- **Dataset excerpts**
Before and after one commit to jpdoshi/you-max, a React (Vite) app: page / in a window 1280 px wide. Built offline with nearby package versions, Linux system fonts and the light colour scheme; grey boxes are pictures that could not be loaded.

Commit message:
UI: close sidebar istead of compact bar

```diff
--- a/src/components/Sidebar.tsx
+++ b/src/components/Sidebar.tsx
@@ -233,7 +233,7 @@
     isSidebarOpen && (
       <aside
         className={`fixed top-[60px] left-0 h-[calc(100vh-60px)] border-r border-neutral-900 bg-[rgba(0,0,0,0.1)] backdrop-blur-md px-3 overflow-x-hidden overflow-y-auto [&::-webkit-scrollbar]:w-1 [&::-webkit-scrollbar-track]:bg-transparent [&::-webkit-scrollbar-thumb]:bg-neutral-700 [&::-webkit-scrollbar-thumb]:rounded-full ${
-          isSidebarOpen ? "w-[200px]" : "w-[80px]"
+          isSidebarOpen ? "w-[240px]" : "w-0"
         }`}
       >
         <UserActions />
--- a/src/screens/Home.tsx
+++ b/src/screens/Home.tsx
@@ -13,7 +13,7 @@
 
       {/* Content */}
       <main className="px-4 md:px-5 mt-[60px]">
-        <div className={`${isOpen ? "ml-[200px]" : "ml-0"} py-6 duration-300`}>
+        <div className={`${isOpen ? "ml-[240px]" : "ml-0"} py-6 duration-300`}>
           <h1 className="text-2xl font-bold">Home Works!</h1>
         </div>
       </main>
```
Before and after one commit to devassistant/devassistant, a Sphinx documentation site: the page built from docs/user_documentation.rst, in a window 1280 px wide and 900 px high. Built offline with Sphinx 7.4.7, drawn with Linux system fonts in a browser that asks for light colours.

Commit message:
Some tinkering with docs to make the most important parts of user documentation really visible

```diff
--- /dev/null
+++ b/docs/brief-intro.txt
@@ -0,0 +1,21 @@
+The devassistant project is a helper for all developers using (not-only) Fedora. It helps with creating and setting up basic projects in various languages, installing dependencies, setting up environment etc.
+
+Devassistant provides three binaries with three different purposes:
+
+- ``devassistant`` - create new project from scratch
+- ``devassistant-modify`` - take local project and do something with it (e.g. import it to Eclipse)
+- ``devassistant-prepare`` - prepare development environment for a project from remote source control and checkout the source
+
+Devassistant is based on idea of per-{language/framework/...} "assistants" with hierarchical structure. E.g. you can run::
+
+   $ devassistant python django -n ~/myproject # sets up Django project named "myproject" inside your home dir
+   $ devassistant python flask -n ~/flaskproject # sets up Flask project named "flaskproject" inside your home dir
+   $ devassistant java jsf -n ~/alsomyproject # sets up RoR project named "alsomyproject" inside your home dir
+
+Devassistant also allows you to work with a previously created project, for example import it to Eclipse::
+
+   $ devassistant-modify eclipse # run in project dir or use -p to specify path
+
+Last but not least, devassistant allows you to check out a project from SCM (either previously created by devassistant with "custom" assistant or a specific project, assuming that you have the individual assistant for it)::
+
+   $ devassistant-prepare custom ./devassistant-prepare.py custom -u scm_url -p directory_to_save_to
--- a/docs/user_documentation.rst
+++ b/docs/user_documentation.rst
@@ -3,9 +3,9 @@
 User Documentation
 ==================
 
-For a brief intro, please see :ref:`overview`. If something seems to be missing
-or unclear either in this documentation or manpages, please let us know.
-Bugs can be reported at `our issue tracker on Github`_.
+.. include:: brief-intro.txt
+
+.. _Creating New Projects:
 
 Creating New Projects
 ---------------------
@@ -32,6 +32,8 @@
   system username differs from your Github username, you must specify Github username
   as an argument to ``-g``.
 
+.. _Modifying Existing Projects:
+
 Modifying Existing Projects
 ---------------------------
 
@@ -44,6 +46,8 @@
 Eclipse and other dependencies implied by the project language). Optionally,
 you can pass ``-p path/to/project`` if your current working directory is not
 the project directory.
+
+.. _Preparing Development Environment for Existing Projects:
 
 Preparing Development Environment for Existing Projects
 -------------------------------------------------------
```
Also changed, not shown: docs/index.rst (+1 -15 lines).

- **Work task**
In the material above, find every line that has the string "className" and pull those lines out.

- **Reply**
         className={`fixed top-[60px] left-0 h-[calc(100vh-60px)] border-r border-neutral-900 bg-[rgba(0,0,0,0.1)] backdrop-blur-md px-3 overflow-x-hidden overflow-y-auto [&::-webkit-scrollbar]:w-1 [&::-webkit-scrollbar-track]:bg-transparent [&::-webkit-scrollbar-thumb]:bg-neutral-700 [&::-webkit-scrollbar-thumb]:rounded-full ${
       <main className="px-4 md:px-5 mt-[60px]">
-        <div className={`${isOpen ? "ml-[200px]" : "ml-0"} py-6 duration-300`}>
+        <div className={`${isOpen ? "ml-[240px]" : "ml-0"} py-6 duration-300`}>
           <h1 className="text-2xl font-bold">Home Works!</h1>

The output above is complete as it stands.